Gershman Acoustics, VAC, EMM Labs, Wolf Audio, Cardas

Mind if I slap some quick virtual labels on Gershman Acoustics' $17,000 pair of Grande Avant Garde speakers? From my notes: "Very big-sounding for small floorstanders." "Their brawn belies their size." "Elegant overachievers."

They're all that. At 89lb each and just 39" tall, the three-and-a-half–way dynamic Grande Avant Gardes ought to be top contenders for audiophiles who want full-range sound (down to 20Hz, according to the specs!) but have no use for speakers the size of coffins.

Even long-time fans of the brand might get a surprise when they hear the latest iteration—a 30th-anniversary model that, CEO Ofra Gershman told me, has a redesigned base that coaxes improved low-end performance from the 8" dual-coil aluminum-cone woofer. (Actually, she said aluminium—Gershman Acoustics is a Canadian company.)
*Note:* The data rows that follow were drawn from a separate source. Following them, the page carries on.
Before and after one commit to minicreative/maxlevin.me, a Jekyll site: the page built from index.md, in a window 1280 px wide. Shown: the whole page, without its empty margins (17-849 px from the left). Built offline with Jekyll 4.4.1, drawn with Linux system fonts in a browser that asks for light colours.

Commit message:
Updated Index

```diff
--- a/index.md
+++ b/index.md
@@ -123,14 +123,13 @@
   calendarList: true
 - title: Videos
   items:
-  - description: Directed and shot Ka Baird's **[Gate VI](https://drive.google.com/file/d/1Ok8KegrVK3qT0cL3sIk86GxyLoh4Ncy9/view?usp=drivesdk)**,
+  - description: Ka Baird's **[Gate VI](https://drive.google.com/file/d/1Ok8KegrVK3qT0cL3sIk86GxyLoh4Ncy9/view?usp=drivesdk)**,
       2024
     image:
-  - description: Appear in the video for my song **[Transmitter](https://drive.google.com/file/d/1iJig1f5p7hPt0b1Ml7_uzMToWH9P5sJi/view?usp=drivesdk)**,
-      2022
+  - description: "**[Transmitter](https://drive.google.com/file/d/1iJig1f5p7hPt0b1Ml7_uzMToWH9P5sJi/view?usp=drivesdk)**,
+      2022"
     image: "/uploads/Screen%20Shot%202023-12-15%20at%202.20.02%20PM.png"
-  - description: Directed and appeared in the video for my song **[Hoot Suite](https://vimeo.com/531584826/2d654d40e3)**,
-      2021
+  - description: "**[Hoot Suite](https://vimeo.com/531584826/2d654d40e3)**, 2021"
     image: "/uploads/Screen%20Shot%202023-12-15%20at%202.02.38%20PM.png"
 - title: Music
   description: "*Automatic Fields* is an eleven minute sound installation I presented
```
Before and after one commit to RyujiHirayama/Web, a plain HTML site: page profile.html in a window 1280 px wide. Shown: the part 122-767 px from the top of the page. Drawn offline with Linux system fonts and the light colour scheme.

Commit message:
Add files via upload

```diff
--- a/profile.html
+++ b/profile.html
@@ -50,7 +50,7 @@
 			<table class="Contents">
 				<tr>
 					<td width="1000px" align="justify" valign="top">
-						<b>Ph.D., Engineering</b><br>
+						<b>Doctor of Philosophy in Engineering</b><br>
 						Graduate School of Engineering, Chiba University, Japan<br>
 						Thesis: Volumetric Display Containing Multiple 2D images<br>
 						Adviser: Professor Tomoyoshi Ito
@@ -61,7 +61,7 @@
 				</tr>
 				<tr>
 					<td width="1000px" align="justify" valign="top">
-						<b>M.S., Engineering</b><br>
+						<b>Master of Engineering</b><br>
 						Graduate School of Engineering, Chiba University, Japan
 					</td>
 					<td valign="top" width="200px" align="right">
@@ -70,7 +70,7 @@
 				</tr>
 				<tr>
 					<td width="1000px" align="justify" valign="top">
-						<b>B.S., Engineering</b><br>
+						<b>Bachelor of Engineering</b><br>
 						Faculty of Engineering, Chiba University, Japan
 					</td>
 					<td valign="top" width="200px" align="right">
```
I didn't expect the speakers to project up as well as they do. Less than a meter tall, they look as if vocals, for instance, might sorta linger at waist level. Perhaps thanks to the shouldered, sloping baffle, that's not the case at all. Giulia Lorvich's purring voice on "You'd Be So Nice To Come Home To" was all kinds of correct—timbre, weight, and height, with a nice corporeal flourish. Double basses sounded meaty and substantial, and Plas Johnson's tenor sax on Henry Mancini's "The Pink Panther Theme" was as warm and enveloping as I've ever heard it.

The realism was helped along by electronics that retail for seven times (!) the price of the Grande Avant Gardes: a VAC Master 300 amplifier with an accompanying VAC Master preamp; EMM Labs' DA2 DAC; and a Wolf Audio streamer. All are priced right around $30k each. Cardas cables provided the cherry on top.